The task:
No pictures in the copy, please: retype all the records exactly.

Data supplied:
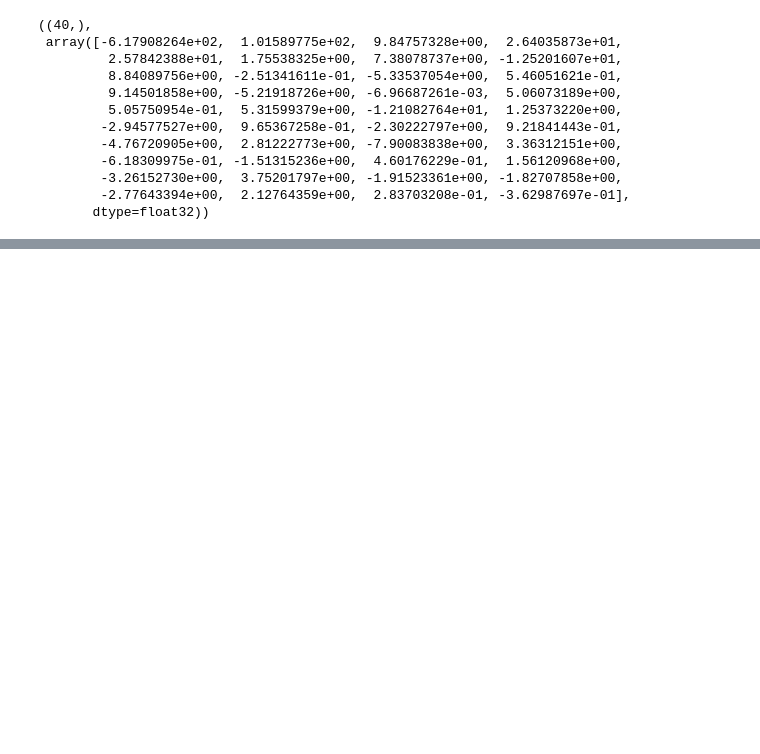
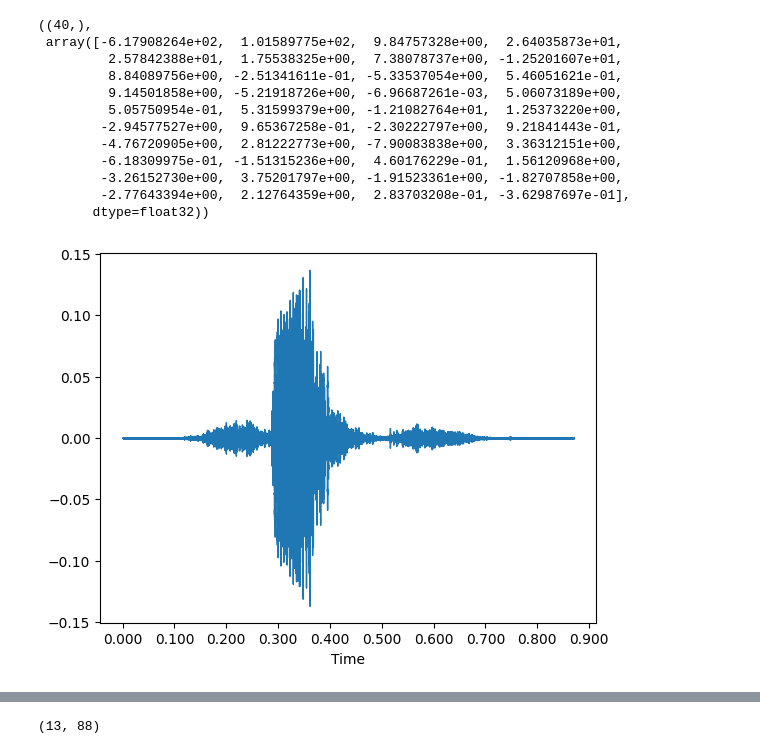
Before and after one commit to beltran99/AudioML-pipe, a Jupyter notebook: notebooks/EDA.ipynb, the cells around one changed output, grey strips where cells are left out. Cells and saved outputs as stored; diff of their text form; code cells hidden in the pictures; blank space fills up the shorter version.

```diff
--- a/notebooks/EDA.ipynb
+++ b/notebooks/EDA.ipynb
@@ -81,3 +81,13 @@ extracted_features.shape, extracted_features
         -3.26152730e+00,  3.75201797e+00, -1.91523361e+00, -1.82707858e+00,
         -2.77643394e+00,  2.12764359e+00,  2.83703208e-01, -3.62987697e-01],
        dtype=float32))
+# %%
+file = "../data/test/beltran/6_beltran_0.wav"
+
+data, sample_rate = librosa.load(file, sr=16000)
+
+dsp.waveshow(data,sr=sample_rate)
+plt.show()
+Audio(data=data,rate=sample_rate)
+# %% [output]
+[figure, added]
@@ -83,0 +107,4 @@ extracted_features.shape, extracted_features
+# %%
+extracted_features.shape
+# %% [output]
+(13, 88)
```
Also changed, not shown: parts of 8 cells of this notebook.
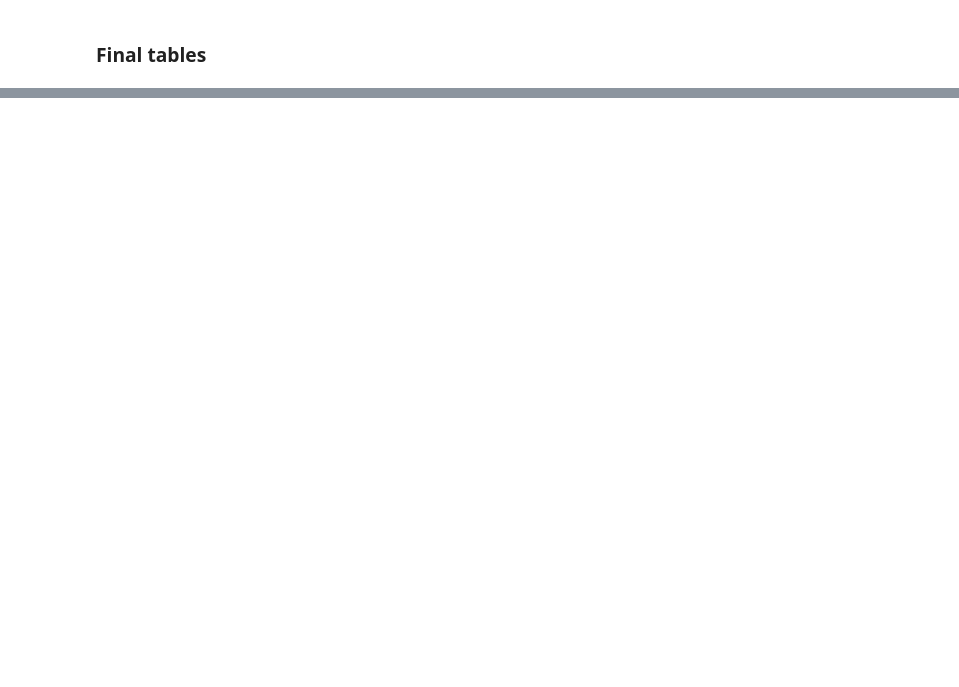
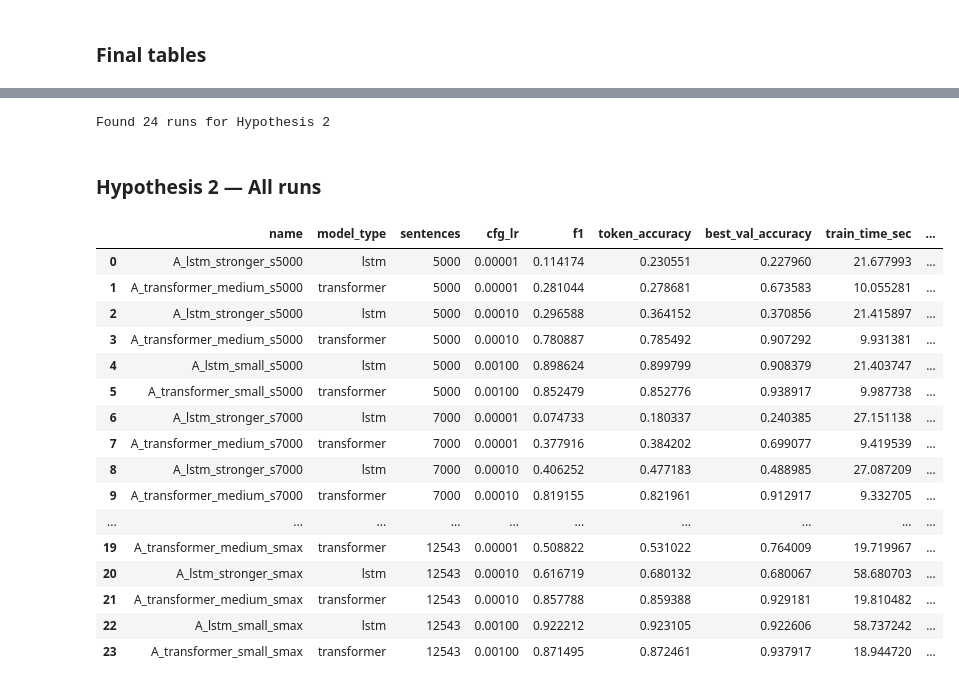
Before and after one commit to DanH3re/ml-project, a Jupyter notebook: src/pos_hypothesis_explorer.ipynb, the cells around one changed output, grey strips where cells are left out. Drawn from its saved outputs; the diff is of its cells as text; code cells hidden in the pictures; blank space fills up the shorter version.

```diff
--- a/src/pos_hypothesis_explorer.ipynb
+++ b/src/pos_hypothesis_explorer.ipynb
@@ -466,0 +567,36 @@ if not h1_data.empty:
+# %%
+# Filter data for Hypothesis 2
+h2_data = get_hypothesis(df, "H2_small_models")
+
+if h2_data.empty:
+    print("No H2 data found yet. Run experiments with hypothesis='H2_small_models' in config.")
+else:
+    print(f"Found {len(h2_data)} runs for Hypothesis 2")
+    display(Markdown("### Hypothesis 2 — All runs"))
+    display_cols = [
+        "name", "model_type", "sentences", "cfg_lr",
+        "f1", "token_accuracy", "best_val_accuracy",
+        "train_time_sec", "num_params"
+    ]
+    display_cols = [c for c in display_cols if c in h2_data.columns]
+    display(h2_data[display_cols].sort_values(["sentences", "cfg_lr", "model_type"]).reset_index(drop=True))
+# %% [output]
+Found 24 runs for Hypothesis 2
+### Hypothesis 2 — All runs
+|  | name | model_type | sentences | cfg_lr | f1 | token_accuracy | best_val_accuracy | train_time_sec | ... |
+| 0 | A_lstm_stronger_s5000 | lstm | 5000 | 0.00001 | 0.114174 | 0.230551 | 0.227960 | 21.677993 | ... |
+| 1 | A_transformer_medium_s5000 | transformer | 5000 | 0.00001 | 0.281044 | 0.278681 | 0.673583 | 10.055281 | ... |
+| 2 | A_lstm_stronger_s5000 | lstm | 5000 | 0.00010 | 0.296588 | 0.364152 | 0.370856 | 21.415897 | ... |
+| 3 | A_transformer_medium_s5000 | transformer | 5000 | 0.00010 | 0.780887 | 0.785492 | 0.907292 | 9.931381 | ... |
+| 4 | A_lstm_small_s5000 | lstm | 5000 | 0.00100 | 0.898624 | 0.899799 | 0.908379 | 21.403747 | ... |
+| 5 | A_transformer_small_s5000 | transformer | 5000 | 0.00100 | 0.852479 | 0.852776 | 0.938917 | 9.987738 | ... |
+| 6 | A_lstm_stronger_s7000 | lstm | 7000 | 0.00001 | 0.074733 | 0.180337 | 0.240385 | 27.151138 | ... |
+| 7 | A_transformer_medium_s7000 | transformer | 7000 | 0.00001 | 0.377916 | 0.384202 | 0.699077 | 9.419539 | ... |
+| 8 | A_lstm_stronger_s7000 | lstm | 7000 | 0.00010 | 0.406252 | 0.477183 | 0.488985 | 27.087209 | ... |
+| 9 | A_transformer_medium_s7000 | transformer | 7000 | 0.00010 | 0.819155 | 0.821961 | 0.912917 | 9.332705 | ... |
+| ... | ... | ... | ... | ... | ... | ... | ... | ... | ... |
+| 19 | A_transformer_medium_smax | transformer | 12543 | 0.00001 | 0.508822 | 0.531022 | 0.764009 | 19.719967 | ... |
+| 20 | A_lstm_stronger_smax | lstm | 12543 | 0.00010 | 0.616719 | 0.680132 | 0.680067 | 58.680703 | ... |
+| 21 | A_transformer_medium_smax | transformer | 12543 | 0.00010 | 0.857788 | 0.859388 | 0.929181 | 19.810482 | ... |
+| 22 | A_lstm_small_smax | lstm | 12543 | 0.00100 | 0.922212 | 0.923105 | 0.922606 | 58.737242 | ... |
+| 23 | A_transformer_small_smax | transformer | 12543 | 0.00100 | 0.871495 | 0.872461 | 0.937917 | 18.944720 | ... |
```
Also changed, not shown: parts of 26 cells of this notebook.
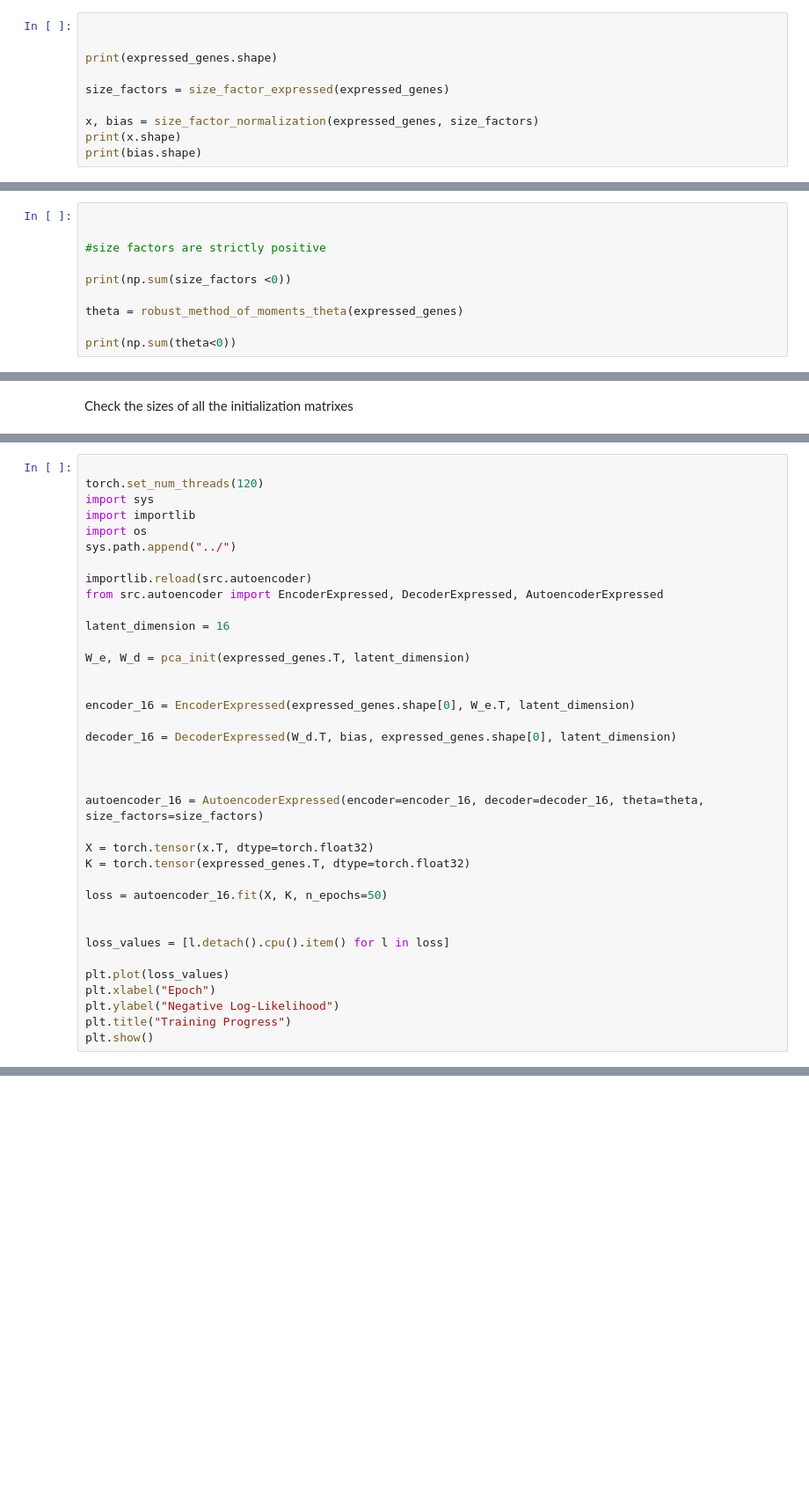
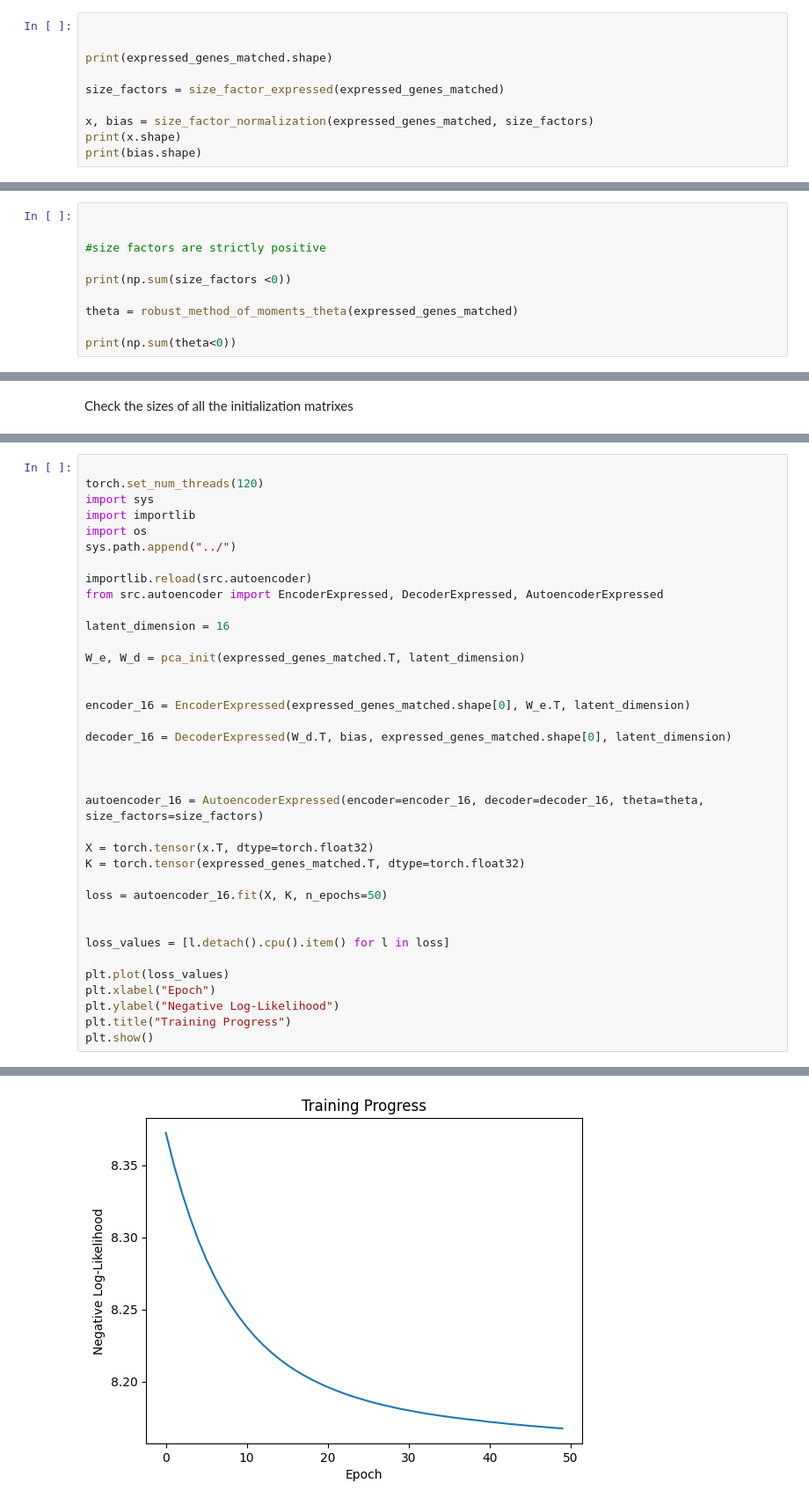
Before and after one commit to Magura23/Outliers_detection, a Jupyter notebook: notebooks/GTEx1.ipynb, the cells around one changed output, grey strips where cells are left out. Shown: that part at 88% size. Cells and saved outputs as stored; diff of their text form; blank space fills up the shorter version.

```diff
--- a/notebooks/GTEx1.ipynb
+++ b/notebooks/GTEx1.ipynb
@@ -333,11 +426,11 @@ Calculating the size factors which capture variations in sequencing depth; estim
 # %%
 
 
-print(expressed_genes.shape)
+print(expressed_genes_matched.shape)
 
-size_factors = size_factor_expressed(expressed_genes)
+size_factors = size_factor_expressed(expressed_genes_matched)
 
-x, bias = size_factor_normalization(expressed_genes, size_factors)
+x, bias = size_factor_normalization(expressed_genes_matched, size_factors)
 print(x.shape)
 print(bias.shape)
 # %% [output]
@@ -424,7 +517,7 @@ plt.show()
 
 print(np.sum(size_factors <0))
 
-theta = robust_method_of_moments_theta(expressed_genes)
+theta = robust_method_of_moments_theta(expressed_genes_matched)
 
 print(np.sum(theta<0))
 # %% [output]
@@ -467,19 +560,19 @@ from src.autoencoder import EncoderExpressed, DecoderExpressed, AutoencoderExpre
 
 latent_dimension = 16
 
-W_e, W_d = pca_init(expressed_genes.T, latent_dimension)
+W_e, W_d = pca_init(expressed_genes_matched.T, latent_dimension)
 
 
-encoder_16 = EncoderExpressed(expressed_genes.shape[0], W_e.T, latent_dimension)
+encoder_16 = EncoderExpressed(expressed_genes_matched.shape[0], W_e.T, latent_dimension)
 
-decoder_16 = DecoderExpressed(W_d.T, bias, expressed_genes.shape[0], latent_dimension)
+decoder_16 = DecoderExpressed(W_d.T, bias, expressed_genes_matched.shape[0], latent_dimension)
 
 
 
 autoencoder_16 = AutoencoderExpressed(encoder=encoder_16, decoder=decoder_16, theta=theta, size_factors=size_factors)
 
 X = torch.tensor(x.T, dtype=torch.float32)
-K = torch.tensor(expressed_genes.T, dtype=torch.float32)
+K = torch.tensor(expressed_genes_matched.T, dtype=torch.float32)
 
 loss = autoencoder_16.fit(X, K, n_epochs=50)
 
@@ -508,3 +588,4 @@ Epoch 11, NLL: 8.117013
+[figure, added]
 # %%
 
 
```
Also changed, not shown: parts of 27 cells of this notebook, 2 other files.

Response for this exercise:
Before and after one commit to beltran99/AudioML-pipe, a Jupyter notebook: notebooks/EDA.ipynb, the cells around one changed output, grey strips where cells are left out. Cells and saved outputs as stored; diff of their text form; code cells hidden in the pictures; blank space fills up the shorter version.

```diff
--- a/notebooks/EDA.ipynb
+++ b/notebooks/EDA.ipynb
@@ -81,3 +81,13 @@ extracted_features.shape, extracted_features
         -3.26152730e+00,  3.75201797e+00, -1.91523361e+00, -1.82707858e+00,
         -2.77643394e+00,  2.12764359e+00,  2.83703208e-01, -3.62987697e-01],
        dtype=float32))
+# %%
+file = "../data/test/beltran/6_beltran_0.wav"
+
+data, sample_rate = librosa.load(file, sr=16000)
+
+dsp.waveshow(data,sr=sample_rate)
+plt.show()
+Audio(data=data,rate=sample_rate)
+# %% [output]
+[figure, added]
@@ -83,0 +107,4 @@ extracted_features.shape, extracted_features
+# %%
+extracted_features.shape
+# %% [output]
+(13, 88)
```
Also changed, not shown: parts of 8 cells of this notebook.
Before and after one commit to DanH3re/ml-project, a Jupyter notebook: src/pos_hypothesis_explorer.ipynb, the cells around one changed output, grey strips where cells are left out. Drawn from its saved outputs; the diff is of its cells as text; code cells hidden in the pictures; blank space fills up the shorter version.

```diff
--- a/src/pos_hypothesis_explorer.ipynb
+++ b/src/pos_hypothesis_explorer.ipynb
@@ -466,0 +567,36 @@ if not h1_data.empty:
+# %%
+# Filter data for Hypothesis 2
+h2_data = get_hypothesis(df, "H2_small_models")
+
+if h2_data.empty:
+    print("No H2 data found yet. Run experiments with hypothesis='H2_small_models' in config.")
+else:
+    print(f"Found {len(h2_data)} runs for Hypothesis 2")
+    display(Markdown("### Hypothesis 2 — All runs"))
+    display_cols = [
+        "name", "model_type", "sentences", "cfg_lr",
+        "f1", "token_accuracy", "best_val_accuracy",
+        "train_time_sec", "num_params"
+    ]
+    display_cols = [c for c in display_cols if c in h2_data.columns]
+    display(h2_data[display_cols].sort_values(["sentences", "cfg_lr", "model_type"]).reset_index(drop=True))
+# %% [output]
+Found 24 runs for Hypothesis 2
+### Hypothesis 2 — All runs
+|  | name | model_type | sentences | cfg_lr | f1 | token_accuracy | best_val_accuracy | train_time_sec | ... |
+| 0 | A_lstm_stronger_s5000 | lstm | 5000 | 0.00001 | 0.114174 | 0.230551 | 0.227960 | 21.677993 | ... |
+| 1 | A_transformer_medium_s5000 | transformer | 5000 | 0.00001 | 0.281044 | 0.278681 | 0.673583 | 10.055281 | ... |
+| 2 | A_lstm_stronger_s5000 | lstm | 5000 | 0.00010 | 0.296588 | 0.364152 | 0.370856 | 21.415897 | ... |
+| 3 | A_transformer_medium_s5000 | transformer | 5000 | 0.00010 | 0.780887 | 0.785492 | 0.907292 | 9.931381 | ... |
+| 4 | A_lstm_small_s5000 | lstm | 5000 | 0.00100 | 0.898624 | 0.899799 | 0.908379 | 21.403747 | ... |
+| 5 | A_transformer_small_s5000 | transformer | 5000 | 0.00100 | 0.852479 | 0.852776 | 0.938917 | 9.987738 | ... |
+| 6 | A_lstm_stronger_s7000 | lstm | 7000 | 0.00001 | 0.074733 | 0.180337 | 0.240385 | 27.151138 | ... |
+| 7 | A_transformer_medium_s7000 | transformer | 7000 | 0.00001 | 0.377916 | 0.384202 | 0.699077 | 9.419539 | ... |
+| 8 | A_lstm_stronger_s7000 | lstm | 7000 | 0.00010 | 0.406252 | 0.477183 | 0.488985 | 27.087209 | ... |
+| 9 | A_transformer_medium_s7000 | transformer | 7000 | 0.00010 | 0.819155 | 0.821961 | 0.912917 | 9.332705 | ... |
+| ... | ... | ... | ... | ... | ... | ... | ... | ... | ... |
+| 19 | A_transformer_medium_smax | transformer | 12543 | 0.00001 | 0.508822 | 0.531022 | 0.764009 | 19.719967 | ... |
+| 20 | A_lstm_stronger_smax | lstm | 12543 | 0.00010 | 0.616719 | 0.680132 | 0.680067 | 58.680703 | ... |
+| 21 | A_transformer_medium_smax | transformer | 12543 | 0.00010 | 0.857788 | 0.859388 | 0.929181 | 19.810482 | ... |
+| 22 | A_lstm_small_smax | lstm | 12543 | 0.00100 | 0.922212 | 0.923105 | 0.922606 | 58.737242 | ... |
+| 23 | A_transformer_small_smax | transformer | 12543 | 0.00100 | 0.871495 | 0.872461 | 0.937917 | 18.944720 | ... |
```
Also changed, not shown: parts of 26 cells of this notebook.
Before and after one commit to Magura23/Outliers_detection, a Jupyter notebook: notebooks/GTEx1.ipynb, the cells around one changed output, grey strips where cells are left out. Shown: that part at 88% size. Cells and saved outputs as stored; diff of their text form; blank space fills up the shorter version.

```diff
--- a/notebooks/GTEx1.ipynb
+++ b/notebooks/GTEx1.ipynb
@@ -333,11 +426,11 @@ Calculating the size factors which capture variations in sequencing depth; estim
 # %%
 
 
-print(expressed_genes.shape)
+print(expressed_genes_matched.shape)
 
-size_factors = size_factor_expressed(expressed_genes)
+size_factors = size_factor_expressed(expressed_genes_matched)
 
-x, bias = size_factor_normalization(expressed_genes, size_factors)
+x, bias = size_factor_normalization(expressed_genes_matched, size_factors)
 print(x.shape)
 print(bias.shape)
 # %% [output]
@@ -424,7 +517,7 @@ plt.show()
 
 print(np.sum(size_factors <0))
 
-theta = robust_method_of_moments_theta(expressed_genes)
+theta = robust_method_of_moments_theta(expressed_genes_matched)
 
 print(np.sum(theta<0))
 # %% [output]
@@ -467,19 +560,19 @@ from src.autoencoder import EncoderExpressed, DecoderExpressed, AutoencoderExpre
 
 latent_dimension = 16
 
-W_e, W_d = pca_init(expressed_genes.T, latent_dimension)
+W_e, W_d = pca_init(expressed_genes_matched.T, latent_dimension)
 
 
-encoder_16 = EncoderExpressed(expressed_genes.shape[0], W_e.T, latent_dimension)
+encoder_16 = EncoderExpressed(expressed_genes_matched.shape[0], W_e.T, latent_dimension)
 
-decoder_16 = DecoderExpressed(W_d.T, bias, expressed_genes.shape[0], latent_dimension)
+decoder_16 = DecoderExpressed(W_d.T, bias, expressed_genes_matched.shape[0], latent_dimension)
 
 
 
 autoencoder_16 = AutoencoderExpressed(encoder=encoder_16, decoder=decoder_16, theta=theta, size_factors=size_factors)
 
 X = torch.tensor(x.T, dtype=torch.float32)
-K = torch.tensor(expressed_genes.T, dtype=torch.float32)
+K = torch.tensor(expressed_genes_matched.T, dtype=torch.float32)
 
 loss = autoencoder_16.fit(X, K, n_epochs=50)
 
@@ -508,3 +588,4 @@ Epoch 11, NLL: 8.117013
+[figure, added]
 # %%
 
 
```
Also changed, not shown: parts of 27 cells of this notebook, 2 other files.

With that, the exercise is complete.